HTML templates are used to define the layout of all Help+Manual's HTML-based output formats (HTML Help, WebHelp, eBooks and Visual Studio Help). In topic pages, what you enter in the editor defines the content, the templates define the framework in which your content is presented. The HTML templates are stored together with your project.
The same HTML topic page templates are used for the topic pages in all three formats. In addition to this there are also separate templates for the frameset file and the Table of Contents and Keyword Index frames used in WebHelp, where they emulate the HTML Help viewer user interface.
For normal work with Help+Manual you don't have to think about what HTML templates contain and how to edit them. That is all handled in the background by the program. A simple style editor is provided that allows you to modify the basic layout of your pages in the associated output formats without having to edit the HTML code directly.
Nowadays you will almost always choose an HTML skin to publish your project to WebHelp or HTML Help/CHM. A skin is a special kind of Help+Manual project without topics that only stores your HTML templates and all the settings relevant for HTML output to these two formats. When you choose a skin, the templates and settings in the skin completely replace those in your project.
Normally, a skin is pre-designed and you don't need to change anything. However, if you do want to change something, you must do all your editing in the .hmskin skin file. Editing in your Help+Manual project won't have any effect because those templates and settings are not used.
To edit a skin, make a copy of the .hmskin skin file in your project folder and then open it in Help+Manual by selecting .hmskin as the file type to open in the Open dialog. All the templates and settings are in the same places as in a normal Help+Manual project.
Exception: HTML Export Options
The HTML Export Options section is not stored in skins and needs to be edited in your project.
For everyday work you can adjust the settings of your HTML templates just as you would adjust any of the other output settings in your Project Configuration settings. The simple style editor hides the HTML code with a point-and-click interface.
The HTML topic page template:
In most projects and skins there is just one HTML topic page template called Default, which is assigned to all new topics automatically. It can be viewed and edited in the Configuration section of your project or skin in the Project Explorer, in Configuration > HTML Page Templates, where you can also create new templates.
Among other things, the HTML topic page template defines the background colors of your topic and topic header in HTML-based output formats and the Top, Previous and Next navigation links displayed in the topic header in these formats.
The Simple Template Layout tab provides most of the functions you will normally need, see this topic for some basic instructions.

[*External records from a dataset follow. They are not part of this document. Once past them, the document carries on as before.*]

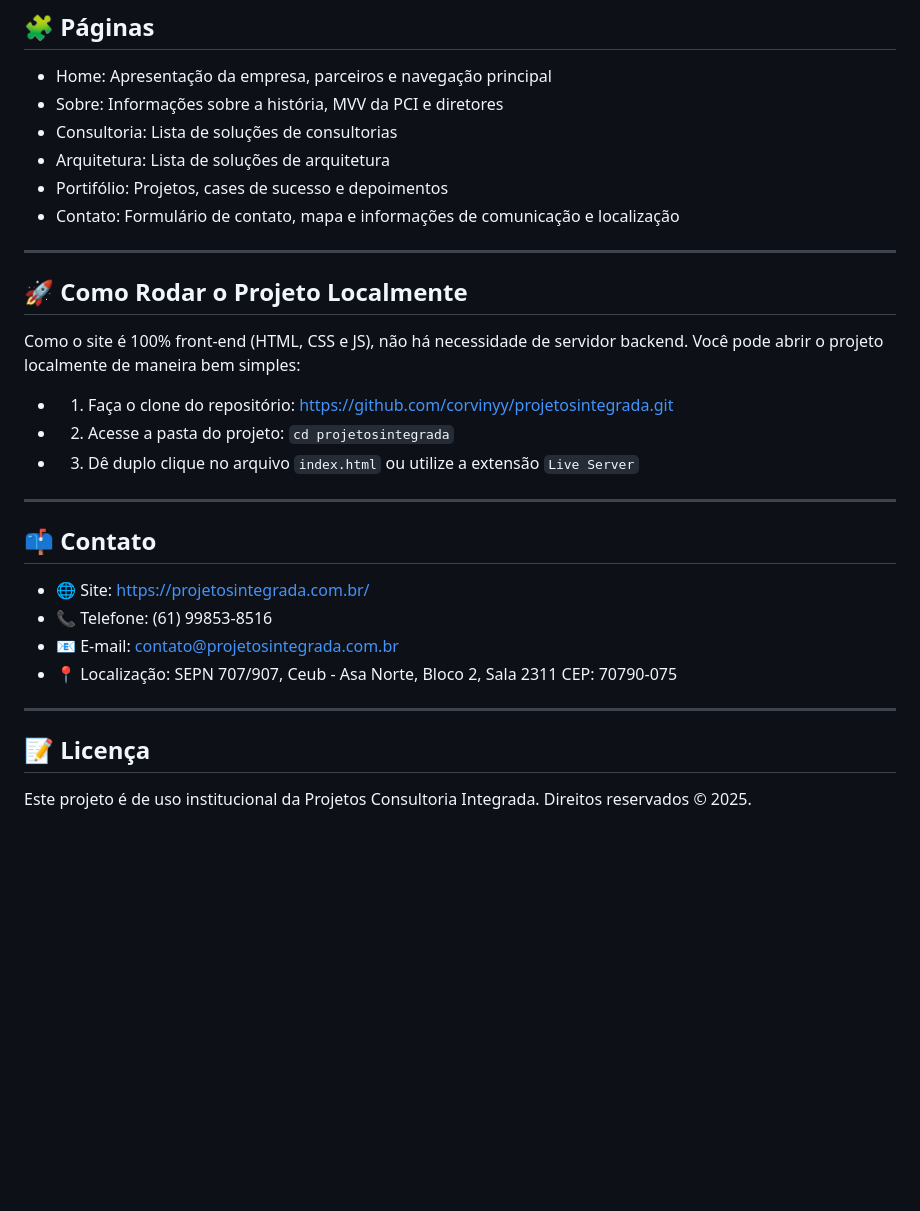
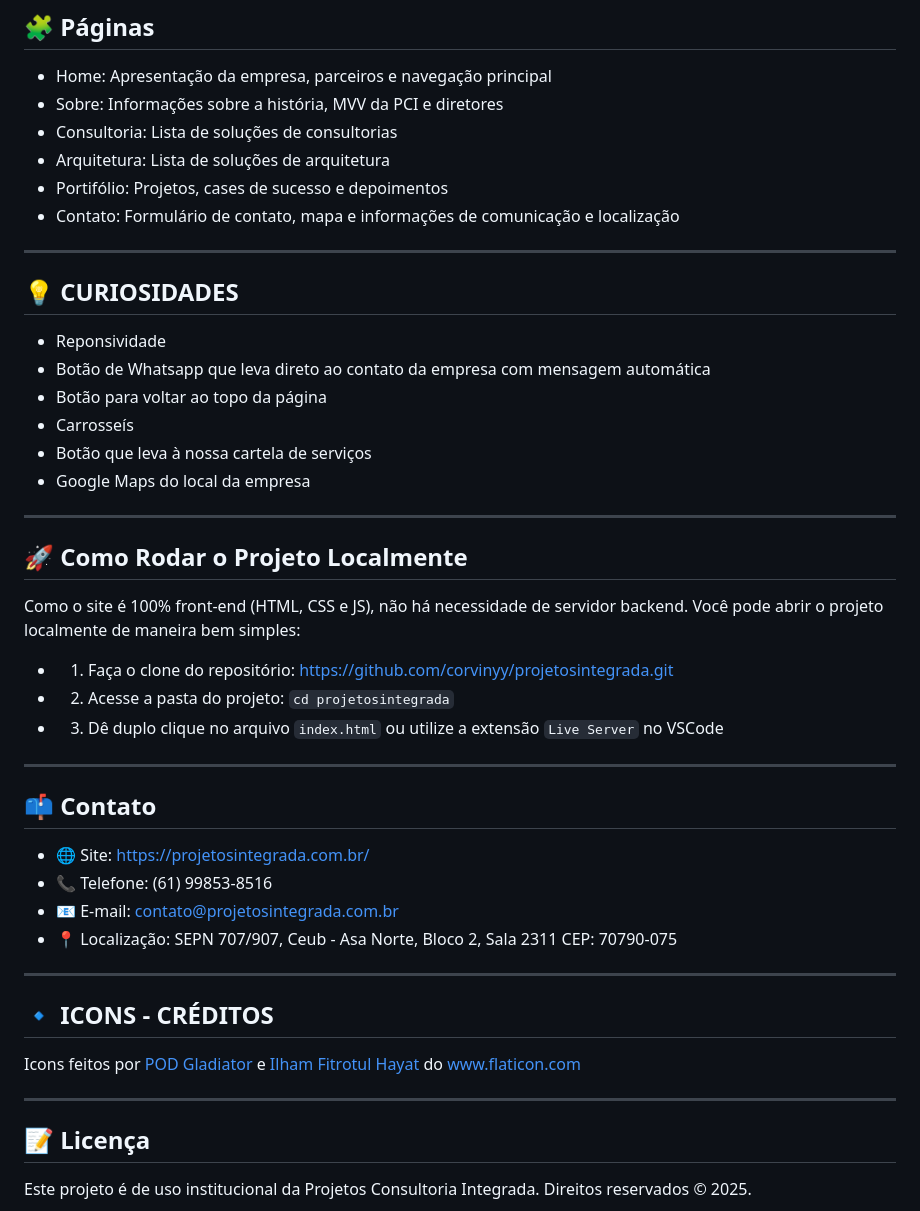
Before and after one commit to corvinyy/pci-site, a Markdown page: README.md, the part around the change. Rendered like a GitHub page; blank space fills up the shorter version.

Commit message:
docs: update README.md

```diff
--- a/README.md
+++ b/README.md
@@ -85,6 +85,15 @@ PCI-SITE/
 - Contato: Formulário de contato, mapa e informações de comunicação e localização
 
 ---
+## 💡 CURIOSIDADES
+- Reponsividade
+- Botão de Whatsapp que leva direto ao contato da empresa com mensagem automática
+- Botão para voltar ao topo da página
+- Carrosseís
+- Botão que leva à nossa cartela de serviços
+- Google Maps do local da empresa
+
+---
 
 ## 🚀 Como Rodar o Projeto Localmente
 
@@ -93,7 +102,7 @@ Você pode abrir o projeto localmente de maneira bem simples:
 
 - 1. Faça o clone do repositório: https://github.com/corvinyy/projetosintegrada.git
 - 2. Acesse a pasta do projeto: ``cd projetosintegrada``
-- 3. Dê duplo clique no arquivo ``index.html`` ou utilize a extensão ``Live Server``
+- 3. Dê duplo clique no arquivo ``index.html`` ou utilize a extensão ``Live Server`` no VSCode
 
 ---
 
@@ -106,6 +115,15 @@ Você pode abrir o projeto localmente de maneira bem simples:
 
 ---
 
+## 🔹 ICONS - CRÉDITOS
+
+<div>
+    Icons feitos por
+    <a href="https://www.flaticon.com/br/autores/pod-gladiator" title="POD Gladiator"> POD Gladiator </a>
+    e <a href="https://www.flaticon.com/br/autores/ilham-fitrotul-hayat" title="Ilham Fitrotul Hayat"> Ilham Fitrotul Hayat </a>do <a href="https://www.flaticon.com/br/" title="Flaticon">www.flaticon.com</a>
+</div>
+
+---
 ## 📝 Licença
 
 Este projeto é de uso institucional da Projetos Consultoria Integrada. Direitos reservados © 2025.
```
Also changed, not shown: assets/imgs/previews/pv2.png, assets/imgs/previews/pv3.png.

This tab is disabled when code in the Source Code tab has been edited.
The HTML Source Code tab allows you to edit all the source code of the template and even completely replace it with your own code.
Disabled Simple Layout tab:
The HTML templates for WebHelp components:
There are also additional HTML templates for WebHelp, which define the layout frameset, TOC, Search, and Index components of the WebHelp user interface. These are accessed in Configuration > Publishing Options > WebHelp. See HTML Output and HTML Templates for full details.
The background colors of topics and headers are set in the HTML page template for all HTML-based formats. Background colors are not used in DOCX, PDF and printed manuals. Here too, the backgrounds are defined in your project if you are not using a skin and in the .hmskin skin file if you are.
See Background colors and help viewers for details on how to set the background colors in the HTML page template.
If you are familiar with writing HTML, Help+Manual's HTML templates are a very powerful tool that gives you a great deal of control over the appearance of your output pages in all HTML-based formats.
If you feel like getting under the hood and finding out what you can do with HTML templates, have a look at the HTML Output and HTML Templates chapter in the More Advanced Procedures section.